= Activity =
Check every line below for the string "puis", and copy the lines that contain it.

Dataset entries

*** Begin section ***

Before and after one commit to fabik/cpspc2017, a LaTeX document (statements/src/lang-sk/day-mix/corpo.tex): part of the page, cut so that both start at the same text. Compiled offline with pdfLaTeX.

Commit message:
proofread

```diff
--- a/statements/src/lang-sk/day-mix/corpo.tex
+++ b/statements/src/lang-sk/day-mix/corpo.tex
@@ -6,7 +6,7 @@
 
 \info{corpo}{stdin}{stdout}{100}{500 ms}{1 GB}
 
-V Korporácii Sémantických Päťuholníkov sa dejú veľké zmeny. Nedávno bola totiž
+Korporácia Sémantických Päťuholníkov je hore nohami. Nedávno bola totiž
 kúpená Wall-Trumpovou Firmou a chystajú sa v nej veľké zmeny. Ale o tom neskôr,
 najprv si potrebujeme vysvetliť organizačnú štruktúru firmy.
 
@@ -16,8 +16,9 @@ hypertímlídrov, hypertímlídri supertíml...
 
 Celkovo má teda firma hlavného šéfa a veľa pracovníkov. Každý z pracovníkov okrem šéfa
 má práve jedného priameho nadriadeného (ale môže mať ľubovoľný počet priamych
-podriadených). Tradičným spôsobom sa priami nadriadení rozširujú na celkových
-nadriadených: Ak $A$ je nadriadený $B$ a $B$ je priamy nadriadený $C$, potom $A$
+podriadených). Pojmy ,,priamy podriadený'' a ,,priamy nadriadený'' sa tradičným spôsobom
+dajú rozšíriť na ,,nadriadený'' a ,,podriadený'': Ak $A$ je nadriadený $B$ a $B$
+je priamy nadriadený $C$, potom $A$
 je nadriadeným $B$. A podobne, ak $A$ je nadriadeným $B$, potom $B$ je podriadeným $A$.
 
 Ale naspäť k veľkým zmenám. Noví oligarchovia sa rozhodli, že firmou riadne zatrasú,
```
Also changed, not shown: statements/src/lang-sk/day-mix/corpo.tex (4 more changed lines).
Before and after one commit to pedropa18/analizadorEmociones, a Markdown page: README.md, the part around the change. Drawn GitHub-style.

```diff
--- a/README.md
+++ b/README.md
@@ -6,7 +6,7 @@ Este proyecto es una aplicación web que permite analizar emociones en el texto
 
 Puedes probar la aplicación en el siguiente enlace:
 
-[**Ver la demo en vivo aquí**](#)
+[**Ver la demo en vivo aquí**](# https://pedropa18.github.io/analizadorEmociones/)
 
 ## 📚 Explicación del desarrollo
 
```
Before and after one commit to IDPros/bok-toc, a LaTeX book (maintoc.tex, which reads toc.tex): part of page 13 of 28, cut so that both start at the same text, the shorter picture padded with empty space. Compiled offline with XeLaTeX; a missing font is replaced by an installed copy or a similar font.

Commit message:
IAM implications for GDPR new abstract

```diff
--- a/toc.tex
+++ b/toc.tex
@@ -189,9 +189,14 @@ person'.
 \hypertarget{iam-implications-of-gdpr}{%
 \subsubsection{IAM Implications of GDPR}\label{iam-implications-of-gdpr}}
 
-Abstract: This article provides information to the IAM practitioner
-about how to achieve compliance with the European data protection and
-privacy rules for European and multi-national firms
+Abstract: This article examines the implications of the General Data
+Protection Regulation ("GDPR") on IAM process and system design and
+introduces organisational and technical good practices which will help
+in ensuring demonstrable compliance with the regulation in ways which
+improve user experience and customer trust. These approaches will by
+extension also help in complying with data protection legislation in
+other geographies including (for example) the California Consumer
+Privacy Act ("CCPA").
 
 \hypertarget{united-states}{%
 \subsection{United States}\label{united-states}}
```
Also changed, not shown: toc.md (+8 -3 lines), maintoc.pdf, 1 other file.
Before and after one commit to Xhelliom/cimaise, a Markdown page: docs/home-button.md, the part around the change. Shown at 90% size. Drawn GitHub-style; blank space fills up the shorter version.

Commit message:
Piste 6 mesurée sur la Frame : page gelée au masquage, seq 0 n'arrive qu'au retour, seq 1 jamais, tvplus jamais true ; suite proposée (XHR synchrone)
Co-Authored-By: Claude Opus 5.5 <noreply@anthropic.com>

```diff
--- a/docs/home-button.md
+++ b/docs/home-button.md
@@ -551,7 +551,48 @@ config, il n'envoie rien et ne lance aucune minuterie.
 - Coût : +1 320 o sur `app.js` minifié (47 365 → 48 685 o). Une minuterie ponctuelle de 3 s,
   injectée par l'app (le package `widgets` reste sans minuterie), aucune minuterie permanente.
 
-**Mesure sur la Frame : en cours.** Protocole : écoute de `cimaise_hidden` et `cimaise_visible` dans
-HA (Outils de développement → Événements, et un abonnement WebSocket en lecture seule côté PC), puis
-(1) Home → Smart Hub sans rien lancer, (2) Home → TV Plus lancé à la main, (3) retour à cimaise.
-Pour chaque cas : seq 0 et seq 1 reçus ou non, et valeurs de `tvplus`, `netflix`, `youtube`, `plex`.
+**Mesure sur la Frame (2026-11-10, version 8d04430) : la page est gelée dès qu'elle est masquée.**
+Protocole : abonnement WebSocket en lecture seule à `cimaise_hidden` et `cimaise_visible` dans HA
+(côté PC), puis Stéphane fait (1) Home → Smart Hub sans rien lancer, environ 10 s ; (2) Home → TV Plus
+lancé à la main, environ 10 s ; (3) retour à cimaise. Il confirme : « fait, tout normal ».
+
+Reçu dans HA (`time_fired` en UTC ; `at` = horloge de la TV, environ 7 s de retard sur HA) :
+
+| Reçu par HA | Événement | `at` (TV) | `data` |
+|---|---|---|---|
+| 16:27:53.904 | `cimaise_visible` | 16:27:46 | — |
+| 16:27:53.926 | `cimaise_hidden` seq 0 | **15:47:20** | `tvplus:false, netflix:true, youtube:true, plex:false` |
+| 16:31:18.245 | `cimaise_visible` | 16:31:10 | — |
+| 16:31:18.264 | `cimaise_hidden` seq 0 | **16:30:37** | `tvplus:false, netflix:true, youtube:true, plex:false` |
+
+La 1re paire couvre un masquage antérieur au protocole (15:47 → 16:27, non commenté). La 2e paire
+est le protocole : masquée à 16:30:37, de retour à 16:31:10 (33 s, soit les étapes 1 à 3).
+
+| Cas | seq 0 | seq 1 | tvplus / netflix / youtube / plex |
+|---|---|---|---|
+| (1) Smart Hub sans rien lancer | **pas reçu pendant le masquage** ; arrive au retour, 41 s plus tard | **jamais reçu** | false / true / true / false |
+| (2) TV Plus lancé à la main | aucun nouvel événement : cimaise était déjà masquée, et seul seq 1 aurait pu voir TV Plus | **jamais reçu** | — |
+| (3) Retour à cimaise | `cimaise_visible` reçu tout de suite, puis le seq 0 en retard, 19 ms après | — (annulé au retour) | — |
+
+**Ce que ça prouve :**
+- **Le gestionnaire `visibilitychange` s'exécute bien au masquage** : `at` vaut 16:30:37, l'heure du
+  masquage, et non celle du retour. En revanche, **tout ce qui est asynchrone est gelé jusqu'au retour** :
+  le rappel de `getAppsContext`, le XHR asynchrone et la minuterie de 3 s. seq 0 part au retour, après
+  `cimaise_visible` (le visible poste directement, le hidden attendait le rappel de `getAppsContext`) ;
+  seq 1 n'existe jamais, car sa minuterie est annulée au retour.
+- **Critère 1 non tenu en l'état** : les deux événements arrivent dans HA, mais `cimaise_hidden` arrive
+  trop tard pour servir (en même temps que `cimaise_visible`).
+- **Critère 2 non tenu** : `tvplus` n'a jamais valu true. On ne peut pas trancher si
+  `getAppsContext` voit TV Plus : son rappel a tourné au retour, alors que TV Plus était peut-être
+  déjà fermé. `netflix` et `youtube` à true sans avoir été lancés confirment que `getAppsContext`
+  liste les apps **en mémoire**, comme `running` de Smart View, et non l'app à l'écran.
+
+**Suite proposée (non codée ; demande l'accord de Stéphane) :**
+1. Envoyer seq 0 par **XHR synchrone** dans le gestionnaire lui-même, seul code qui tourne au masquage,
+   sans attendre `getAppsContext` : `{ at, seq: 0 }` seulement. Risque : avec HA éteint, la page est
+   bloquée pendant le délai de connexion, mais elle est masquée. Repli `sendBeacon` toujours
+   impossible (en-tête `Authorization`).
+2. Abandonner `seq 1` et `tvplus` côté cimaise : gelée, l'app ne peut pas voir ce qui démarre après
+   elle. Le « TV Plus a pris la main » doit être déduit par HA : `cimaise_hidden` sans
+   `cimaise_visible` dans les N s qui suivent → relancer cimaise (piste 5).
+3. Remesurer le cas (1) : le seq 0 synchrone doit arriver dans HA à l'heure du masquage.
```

*** End section ***

= Written answer =
-HA (Outils de développement → Événements, et un abonnement WebSocket en lecture seule côté PC), puis
+(côté PC), puis Stéphane fait (1) Home → Smart Hub sans rien lancer, environ 10 s ; (2) Home → TV Plus
+| (3) Retour à cimaise | `cimaise_visible` reçu tout de suite, puis le seq 0 en retard, 19 ms après | — (annulé au retour) | — |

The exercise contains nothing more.